Problem requirements ->
Please return the data word for word and leave out any picture it contains.

Change detection data
++++++++++++++++++++
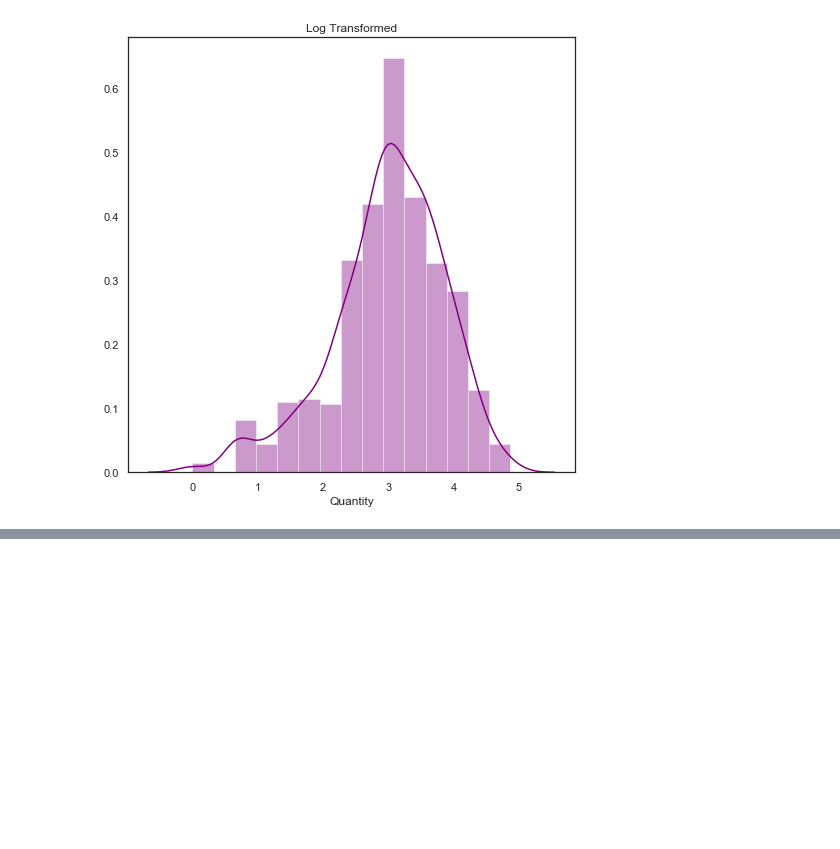
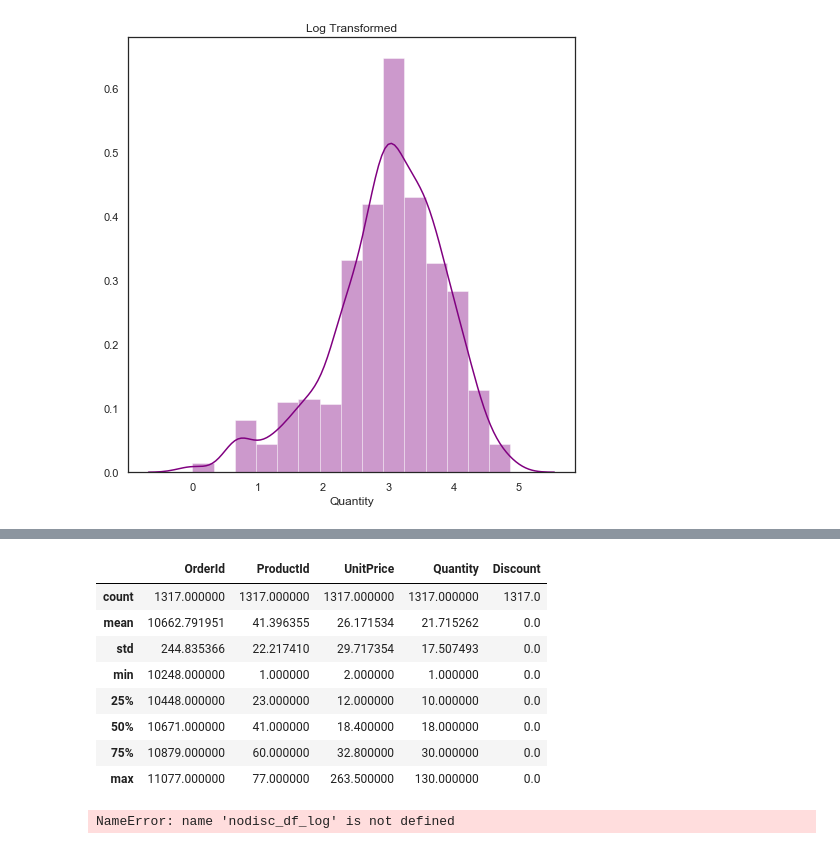
Before and after one commit to MissAle17/dsc-2-final-project-online-ds-sp-000, a Jupyter notebook: Module2.ipynb, the cells around one changed output, grey strips where cells are left out. Saved outputs shown, nothing was run; the diff lists cells and outputs as text; code cells hidden in the pictures; blank space fills up the shorter version.

```diff
--- a/Module2.ipynb
+++ b/Module2.ipynb
@@ -160,0 +192,6 @@ plt.show()
+# %%
+#making a dataframe copy and then slicing our dataframe as above
+nodisc_df = df.copy()
+
+nodisc_df = nodisc_df.loc[nodisc_df['Discount'] == 0]
+nodisc_df.head()
@@ -160,0 +205,18 @@ plt.show()
+# %%
+#looking at summary statistics
+nodisc_df.describe()
+# %% [output]
+|  | OrderId | ProductId | UnitPrice | Quantity | Discount |
+| count | 1317.000000 | 1317.000000 | 1317.000000 | 1317.000000 | 1317.0 |
+| mean | 10662.791951 | 41.396355 | 26.171534 | 21.715262 | 0.0 |
+| std | 244.835366 | 22.217410 | 29.717354 | 17.507493 | 0.0 |
+| min | 10248.000000 | 1.000000 | 2.000000 | 1.000000 | 0.0 |
+| 25% | 10448.000000 | 23.000000 | 12.000000 | 10.000000 | 0.0 |
+| 50% | 10671.000000 | 41.000000 | 18.400000 | 18.000000 | 0.0 |
+| 75% | 10879.000000 | 60.000000 | 32.800000 | 30.000000 | 0.0 |
+| max | 11077.000000 | 77.000000 | 263.500000 | 130.000000 | 0.0 |
+# %%
+#log transforming our new slice
+nodisc_df_log['Quantity']=np.log(nodisc_df['Quantity'])
+# %% [output]
+NameError: name 'nodisc_df_log' is not defined
```
Also changed, not shown: parts of 10 cells of this notebook.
++++++++++++++++++++
Final answer ->
Before and after one commit to MissAle17/dsc-2-final-project-online-ds-sp-000, a Jupyter notebook: Module2.ipynb, the cells around one changed output, grey strips where cells are left out. Saved outputs shown, nothing was run; the diff lists cells and outputs as text; code cells hidden in the pictures; blank space fills up the shorter version.

```diff
--- a/Module2.ipynb
+++ b/Module2.ipynb
@@ -160,0 +192,6 @@ plt.show()
+# %%
+#making a dataframe copy and then slicing our dataframe as above
+nodisc_df = df.copy()
+
+nodisc_df = nodisc_df.loc[nodisc_df['Discount'] == 0]
+nodisc_df.head()
@@ -160,0 +205,18 @@ plt.show()
+# %%
+#looking at summary statistics
+nodisc_df.describe()
+# %% [output]
+|  | OrderId | ProductId | UnitPrice | Quantity | Discount |
+| count | 1317.000000 | 1317.000000 | 1317.000000 | 1317.000000 | 1317.0 |
+| mean | 10662.791951 | 41.396355 | 26.171534 | 21.715262 | 0.0 |
+| std | 244.835366 | 22.217410 | 29.717354 | 17.507493 | 0.0 |
+| min | 10248.000000 | 1.000000 | 2.000000 | 1.000000 | 0.0 |
+| 25% | 10448.000000 | 23.000000 | 12.000000 | 10.000000 | 0.0 |
+| 50% | 10671.000000 | 41.000000 | 18.400000 | 18.000000 | 0.0 |
+| 75% | 10879.000000 | 60.000000 | 32.800000 | 30.000000 | 0.0 |
+| max | 11077.000000 | 77.000000 | 263.500000 | 130.000000 | 0.0 |
+# %%
+#log transforming our new slice
+nodisc_df_log['Quantity']=np.log(nodisc_df['Quantity'])
+# %% [output]
+NameError: name 'nodisc_df_log' is not defined
```
Also changed, not shown: parts of 10 cells of this notebook.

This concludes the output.